## WHAT YOU NEED TO DO
Copy each line of the entries beneath that contains the word "agents".

## MATERIAL TO PROCESS
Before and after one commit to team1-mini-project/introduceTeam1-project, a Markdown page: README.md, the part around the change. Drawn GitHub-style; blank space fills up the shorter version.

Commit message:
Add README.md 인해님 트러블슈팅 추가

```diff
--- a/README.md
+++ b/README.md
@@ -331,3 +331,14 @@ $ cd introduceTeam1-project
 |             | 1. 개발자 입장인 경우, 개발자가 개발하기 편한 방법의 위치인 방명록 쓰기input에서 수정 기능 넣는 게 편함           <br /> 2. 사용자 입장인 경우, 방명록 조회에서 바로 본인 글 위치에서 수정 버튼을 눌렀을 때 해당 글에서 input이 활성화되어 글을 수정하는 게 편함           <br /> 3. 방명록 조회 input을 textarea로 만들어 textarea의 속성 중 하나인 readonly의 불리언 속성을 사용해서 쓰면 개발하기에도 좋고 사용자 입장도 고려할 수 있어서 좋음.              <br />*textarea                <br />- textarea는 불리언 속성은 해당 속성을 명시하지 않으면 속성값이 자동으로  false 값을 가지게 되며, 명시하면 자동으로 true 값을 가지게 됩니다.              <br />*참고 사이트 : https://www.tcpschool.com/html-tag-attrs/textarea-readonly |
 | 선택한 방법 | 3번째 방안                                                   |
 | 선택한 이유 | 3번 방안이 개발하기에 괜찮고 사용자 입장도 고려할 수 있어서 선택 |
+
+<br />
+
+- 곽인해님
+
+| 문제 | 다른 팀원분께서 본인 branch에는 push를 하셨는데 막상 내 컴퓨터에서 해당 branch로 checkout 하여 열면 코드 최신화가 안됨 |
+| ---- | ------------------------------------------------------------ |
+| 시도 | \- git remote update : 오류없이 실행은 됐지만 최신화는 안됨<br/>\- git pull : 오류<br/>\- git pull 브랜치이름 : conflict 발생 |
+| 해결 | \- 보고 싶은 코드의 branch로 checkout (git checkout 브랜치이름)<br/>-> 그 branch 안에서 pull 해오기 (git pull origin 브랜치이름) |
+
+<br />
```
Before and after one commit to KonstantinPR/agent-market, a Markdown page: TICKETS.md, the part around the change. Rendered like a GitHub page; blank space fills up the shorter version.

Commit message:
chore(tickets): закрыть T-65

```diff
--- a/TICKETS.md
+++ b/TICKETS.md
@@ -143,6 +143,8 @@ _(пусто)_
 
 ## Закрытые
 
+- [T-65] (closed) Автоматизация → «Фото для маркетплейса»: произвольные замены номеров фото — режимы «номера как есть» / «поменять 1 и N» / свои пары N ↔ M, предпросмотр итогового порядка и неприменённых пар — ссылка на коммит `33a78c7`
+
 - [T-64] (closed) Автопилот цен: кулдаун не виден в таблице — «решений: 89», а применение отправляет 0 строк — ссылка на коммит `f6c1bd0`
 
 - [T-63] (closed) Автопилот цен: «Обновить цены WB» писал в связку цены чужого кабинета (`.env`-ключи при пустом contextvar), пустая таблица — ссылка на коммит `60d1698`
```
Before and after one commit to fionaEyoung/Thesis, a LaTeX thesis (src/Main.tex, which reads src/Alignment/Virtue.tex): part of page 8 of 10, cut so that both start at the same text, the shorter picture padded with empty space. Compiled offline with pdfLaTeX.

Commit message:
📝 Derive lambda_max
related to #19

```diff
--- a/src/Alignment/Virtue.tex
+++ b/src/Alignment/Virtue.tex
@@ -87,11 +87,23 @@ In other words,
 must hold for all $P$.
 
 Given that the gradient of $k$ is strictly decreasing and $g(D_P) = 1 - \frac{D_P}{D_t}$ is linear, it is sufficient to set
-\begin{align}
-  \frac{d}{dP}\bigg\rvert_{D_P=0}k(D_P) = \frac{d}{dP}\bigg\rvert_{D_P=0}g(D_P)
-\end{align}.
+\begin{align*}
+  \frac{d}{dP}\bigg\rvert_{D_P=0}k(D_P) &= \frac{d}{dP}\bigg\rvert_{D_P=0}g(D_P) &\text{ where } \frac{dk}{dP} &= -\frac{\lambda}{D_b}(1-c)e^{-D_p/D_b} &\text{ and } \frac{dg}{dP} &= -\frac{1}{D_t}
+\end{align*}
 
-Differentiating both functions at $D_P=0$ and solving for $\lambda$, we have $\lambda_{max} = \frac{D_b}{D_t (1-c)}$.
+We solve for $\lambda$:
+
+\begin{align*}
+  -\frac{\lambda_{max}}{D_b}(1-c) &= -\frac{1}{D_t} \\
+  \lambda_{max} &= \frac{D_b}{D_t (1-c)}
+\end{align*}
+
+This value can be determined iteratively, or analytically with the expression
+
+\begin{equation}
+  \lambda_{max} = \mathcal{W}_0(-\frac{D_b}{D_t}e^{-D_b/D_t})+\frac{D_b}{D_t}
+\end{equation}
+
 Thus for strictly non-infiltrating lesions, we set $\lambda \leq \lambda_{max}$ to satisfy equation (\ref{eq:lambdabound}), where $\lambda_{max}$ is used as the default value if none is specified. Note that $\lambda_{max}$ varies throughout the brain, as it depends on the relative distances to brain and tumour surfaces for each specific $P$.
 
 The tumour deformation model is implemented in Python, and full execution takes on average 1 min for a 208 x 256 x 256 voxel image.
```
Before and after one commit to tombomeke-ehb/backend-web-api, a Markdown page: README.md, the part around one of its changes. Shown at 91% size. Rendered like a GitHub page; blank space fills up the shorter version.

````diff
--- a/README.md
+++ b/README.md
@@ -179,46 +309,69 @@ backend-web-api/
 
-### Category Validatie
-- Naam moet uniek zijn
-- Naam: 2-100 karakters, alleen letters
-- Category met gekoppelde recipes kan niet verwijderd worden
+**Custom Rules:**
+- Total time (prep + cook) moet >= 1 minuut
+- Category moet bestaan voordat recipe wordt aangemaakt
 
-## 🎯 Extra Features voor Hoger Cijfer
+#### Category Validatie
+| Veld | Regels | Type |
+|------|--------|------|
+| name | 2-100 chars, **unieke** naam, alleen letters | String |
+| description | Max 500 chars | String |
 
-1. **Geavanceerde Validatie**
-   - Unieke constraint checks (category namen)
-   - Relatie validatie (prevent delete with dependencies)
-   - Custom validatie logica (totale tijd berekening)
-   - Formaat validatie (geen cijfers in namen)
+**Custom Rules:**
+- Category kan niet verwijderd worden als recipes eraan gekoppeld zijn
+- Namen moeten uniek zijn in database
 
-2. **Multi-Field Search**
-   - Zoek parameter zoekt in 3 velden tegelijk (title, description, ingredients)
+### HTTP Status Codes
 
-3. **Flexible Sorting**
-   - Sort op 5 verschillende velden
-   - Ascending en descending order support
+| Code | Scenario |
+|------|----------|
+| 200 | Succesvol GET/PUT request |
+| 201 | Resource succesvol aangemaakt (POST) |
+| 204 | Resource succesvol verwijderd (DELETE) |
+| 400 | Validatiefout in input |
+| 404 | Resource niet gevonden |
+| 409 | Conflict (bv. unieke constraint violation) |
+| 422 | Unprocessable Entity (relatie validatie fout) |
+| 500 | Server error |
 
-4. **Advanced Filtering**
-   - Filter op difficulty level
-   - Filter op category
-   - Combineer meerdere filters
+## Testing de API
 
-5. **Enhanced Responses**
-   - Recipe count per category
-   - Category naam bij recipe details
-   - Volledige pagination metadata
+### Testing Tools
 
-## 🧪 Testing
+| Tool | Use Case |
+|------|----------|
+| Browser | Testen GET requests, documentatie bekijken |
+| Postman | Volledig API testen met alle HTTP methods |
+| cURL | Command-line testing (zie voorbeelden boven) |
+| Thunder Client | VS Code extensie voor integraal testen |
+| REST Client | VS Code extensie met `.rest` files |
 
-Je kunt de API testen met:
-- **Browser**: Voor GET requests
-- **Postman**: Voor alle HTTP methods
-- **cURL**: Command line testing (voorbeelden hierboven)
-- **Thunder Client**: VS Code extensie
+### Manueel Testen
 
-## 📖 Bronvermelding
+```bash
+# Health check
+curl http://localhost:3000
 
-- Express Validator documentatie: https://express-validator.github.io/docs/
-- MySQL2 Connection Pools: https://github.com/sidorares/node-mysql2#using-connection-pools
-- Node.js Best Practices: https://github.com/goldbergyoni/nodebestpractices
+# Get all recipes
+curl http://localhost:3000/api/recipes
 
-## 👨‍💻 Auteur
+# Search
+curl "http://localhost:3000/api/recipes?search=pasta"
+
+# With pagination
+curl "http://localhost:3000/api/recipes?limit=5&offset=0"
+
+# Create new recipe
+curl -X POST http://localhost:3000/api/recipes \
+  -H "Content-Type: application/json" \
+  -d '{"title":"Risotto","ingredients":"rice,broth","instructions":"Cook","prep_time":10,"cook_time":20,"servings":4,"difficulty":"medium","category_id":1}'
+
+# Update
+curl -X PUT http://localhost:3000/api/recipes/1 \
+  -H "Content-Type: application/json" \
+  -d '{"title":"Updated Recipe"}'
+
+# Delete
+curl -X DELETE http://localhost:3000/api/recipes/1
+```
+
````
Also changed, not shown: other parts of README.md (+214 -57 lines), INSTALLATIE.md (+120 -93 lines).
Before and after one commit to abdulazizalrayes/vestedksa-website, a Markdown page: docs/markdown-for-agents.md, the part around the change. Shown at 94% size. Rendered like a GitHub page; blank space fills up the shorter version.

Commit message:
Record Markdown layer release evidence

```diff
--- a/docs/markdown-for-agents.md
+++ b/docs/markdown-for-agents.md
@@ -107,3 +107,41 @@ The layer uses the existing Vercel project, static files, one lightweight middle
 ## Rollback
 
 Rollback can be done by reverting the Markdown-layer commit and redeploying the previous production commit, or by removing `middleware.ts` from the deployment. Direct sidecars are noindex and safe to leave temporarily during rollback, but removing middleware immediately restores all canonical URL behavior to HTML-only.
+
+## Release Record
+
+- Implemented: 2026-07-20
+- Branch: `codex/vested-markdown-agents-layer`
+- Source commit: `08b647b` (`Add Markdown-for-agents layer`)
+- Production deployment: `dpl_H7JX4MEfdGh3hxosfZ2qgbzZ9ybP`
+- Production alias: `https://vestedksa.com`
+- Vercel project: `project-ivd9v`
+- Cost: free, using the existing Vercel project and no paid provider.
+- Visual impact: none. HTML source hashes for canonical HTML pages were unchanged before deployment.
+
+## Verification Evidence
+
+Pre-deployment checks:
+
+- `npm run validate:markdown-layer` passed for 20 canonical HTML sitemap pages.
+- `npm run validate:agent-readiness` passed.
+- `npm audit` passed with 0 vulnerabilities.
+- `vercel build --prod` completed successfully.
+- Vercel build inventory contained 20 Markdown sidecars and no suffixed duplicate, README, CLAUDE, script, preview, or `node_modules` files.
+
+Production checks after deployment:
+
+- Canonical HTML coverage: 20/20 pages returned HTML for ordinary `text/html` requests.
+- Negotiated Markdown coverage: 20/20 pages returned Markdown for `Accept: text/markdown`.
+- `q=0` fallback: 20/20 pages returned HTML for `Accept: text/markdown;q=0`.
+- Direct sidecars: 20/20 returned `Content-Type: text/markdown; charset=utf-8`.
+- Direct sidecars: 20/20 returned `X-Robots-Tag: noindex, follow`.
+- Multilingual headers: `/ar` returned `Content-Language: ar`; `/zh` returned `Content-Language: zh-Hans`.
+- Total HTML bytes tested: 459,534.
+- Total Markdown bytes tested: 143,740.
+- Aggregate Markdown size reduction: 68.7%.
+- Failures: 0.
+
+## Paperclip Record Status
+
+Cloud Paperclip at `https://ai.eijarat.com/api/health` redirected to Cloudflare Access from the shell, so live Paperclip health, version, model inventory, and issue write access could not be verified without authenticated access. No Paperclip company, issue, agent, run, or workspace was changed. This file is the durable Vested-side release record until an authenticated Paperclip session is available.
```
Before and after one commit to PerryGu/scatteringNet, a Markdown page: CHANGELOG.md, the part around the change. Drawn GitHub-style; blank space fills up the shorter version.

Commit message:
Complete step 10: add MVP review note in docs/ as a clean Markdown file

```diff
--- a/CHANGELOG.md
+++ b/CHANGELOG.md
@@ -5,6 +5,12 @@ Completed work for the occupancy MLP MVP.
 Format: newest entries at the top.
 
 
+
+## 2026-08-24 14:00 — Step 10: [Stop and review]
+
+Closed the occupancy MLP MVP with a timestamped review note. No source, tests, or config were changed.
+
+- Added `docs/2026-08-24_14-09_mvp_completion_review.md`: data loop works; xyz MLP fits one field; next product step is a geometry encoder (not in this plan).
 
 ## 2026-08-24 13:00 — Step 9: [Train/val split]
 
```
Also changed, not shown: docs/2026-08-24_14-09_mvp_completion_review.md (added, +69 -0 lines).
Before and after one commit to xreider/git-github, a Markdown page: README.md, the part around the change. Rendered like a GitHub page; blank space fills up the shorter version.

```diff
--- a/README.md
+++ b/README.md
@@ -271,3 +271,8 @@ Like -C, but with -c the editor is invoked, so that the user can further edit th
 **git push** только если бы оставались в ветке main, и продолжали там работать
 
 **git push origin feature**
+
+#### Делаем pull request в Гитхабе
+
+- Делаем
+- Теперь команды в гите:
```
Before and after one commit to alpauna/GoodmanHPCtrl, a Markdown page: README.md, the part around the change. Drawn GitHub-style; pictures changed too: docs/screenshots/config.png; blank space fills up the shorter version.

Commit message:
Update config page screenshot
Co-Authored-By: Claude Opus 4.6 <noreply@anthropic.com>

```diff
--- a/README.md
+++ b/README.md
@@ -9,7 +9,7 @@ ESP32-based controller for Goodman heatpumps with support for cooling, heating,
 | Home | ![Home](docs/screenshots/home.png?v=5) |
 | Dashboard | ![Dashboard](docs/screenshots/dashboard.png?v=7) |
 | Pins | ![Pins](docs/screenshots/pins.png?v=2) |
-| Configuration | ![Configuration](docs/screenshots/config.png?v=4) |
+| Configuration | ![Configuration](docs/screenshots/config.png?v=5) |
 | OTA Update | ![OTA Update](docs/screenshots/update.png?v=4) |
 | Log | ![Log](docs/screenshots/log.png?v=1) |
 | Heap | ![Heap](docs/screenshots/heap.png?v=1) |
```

## YOUR RESPONSE
Before and after one commit to abdulazizalrayes/vestedksa-website, a Markdown page: docs/markdown-for-agents.md, the part around the change. Shown at 94% size. Rendered like a GitHub page; blank space fills up the shorter version.
--- a/docs/markdown-for-agents.md
+++ b/docs/markdown-for-agents.md
+- Branch: `codex/vested-markdown-agents-layer`
+- Source commit: `08b647b` (`Add Markdown-for-agents layer`)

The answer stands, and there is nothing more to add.